**Task goal**
Once you have read the records below, write them all out exactly as given.

Top of Dataset extract

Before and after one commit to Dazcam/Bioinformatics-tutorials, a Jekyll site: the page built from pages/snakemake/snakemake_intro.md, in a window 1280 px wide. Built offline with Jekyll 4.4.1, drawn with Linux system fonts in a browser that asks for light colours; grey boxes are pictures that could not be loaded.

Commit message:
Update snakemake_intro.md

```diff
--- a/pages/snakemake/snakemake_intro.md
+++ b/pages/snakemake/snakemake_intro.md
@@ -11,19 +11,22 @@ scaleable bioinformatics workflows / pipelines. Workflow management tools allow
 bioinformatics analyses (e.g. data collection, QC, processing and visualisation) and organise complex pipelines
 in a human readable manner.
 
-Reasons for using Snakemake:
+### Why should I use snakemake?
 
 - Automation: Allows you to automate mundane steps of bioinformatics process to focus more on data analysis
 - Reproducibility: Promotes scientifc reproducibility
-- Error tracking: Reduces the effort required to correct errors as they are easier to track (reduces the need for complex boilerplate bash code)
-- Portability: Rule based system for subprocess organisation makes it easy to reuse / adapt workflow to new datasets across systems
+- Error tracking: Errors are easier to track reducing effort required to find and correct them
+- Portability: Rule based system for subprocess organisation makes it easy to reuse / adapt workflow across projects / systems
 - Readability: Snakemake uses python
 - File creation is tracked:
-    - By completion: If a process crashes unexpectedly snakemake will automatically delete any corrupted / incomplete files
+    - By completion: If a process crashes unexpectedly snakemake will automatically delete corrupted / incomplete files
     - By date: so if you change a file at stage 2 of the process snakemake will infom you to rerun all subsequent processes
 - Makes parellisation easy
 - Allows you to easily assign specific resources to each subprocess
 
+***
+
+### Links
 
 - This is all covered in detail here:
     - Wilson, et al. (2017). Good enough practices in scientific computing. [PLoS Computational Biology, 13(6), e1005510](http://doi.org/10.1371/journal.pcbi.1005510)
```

Bottom of Dataset extract

**Solution for this task**
Before and after one commit to Dazcam/Bioinformatics-tutorials, a Jekyll site: the page built from pages/snakemake/snakemake_intro.md, in a window 1280 px wide. Built offline with Jekyll 4.4.1, drawn with Linux system fonts in a browser that asks for light colours; grey boxes are pictures that could not be loaded.

Commit message:
Update snakemake_intro.md

```diff
--- a/pages/snakemake/snakemake_intro.md
+++ b/pages/snakemake/snakemake_intro.md
@@ -11,19 +11,22 @@ scaleable bioinformatics workflows / pipelines. Workflow management tools allow
 bioinformatics analyses (e.g. data collection, QC, processing and visualisation) and organise complex pipelines
 in a human readable manner.
 
-Reasons for using Snakemake:
+### Why should I use snakemake?
 
 - Automation: Allows you to automate mundane steps of bioinformatics process to focus more on data analysis
 - Reproducibility: Promotes scientifc reproducibility
-- Error tracking: Reduces the effort required to correct errors as they are easier to track (reduces the need for complex boilerplate bash code)
-- Portability: Rule based system for subprocess organisation makes it easy to reuse / adapt workflow to new datasets across systems
+- Error tracking: Errors are easier to track reducing effort required to find and correct them
+- Portability: Rule based system for subprocess organisation makes it easy to reuse / adapt workflow across projects / systems
 - Readability: Snakemake uses python
 - File creation is tracked:
-    - By completion: If a process crashes unexpectedly snakemake will automatically delete any corrupted / incomplete files
+    - By completion: If a process crashes unexpectedly snakemake will automatically delete corrupted / incomplete files
     - By date: so if you change a file at stage 2 of the process snakemake will infom you to rerun all subsequent processes
 - Makes parellisation easy
 - Allows you to easily assign specific resources to each subprocess
 
+***
+
+### Links
 
 - This is all covered in detail here:
     - Wilson, et al. (2017). Good enough practices in scientific computing. [PLoS Computational Biology, 13(6), e1005510](http://doi.org/10.1371/journal.pcbi.1005510)
```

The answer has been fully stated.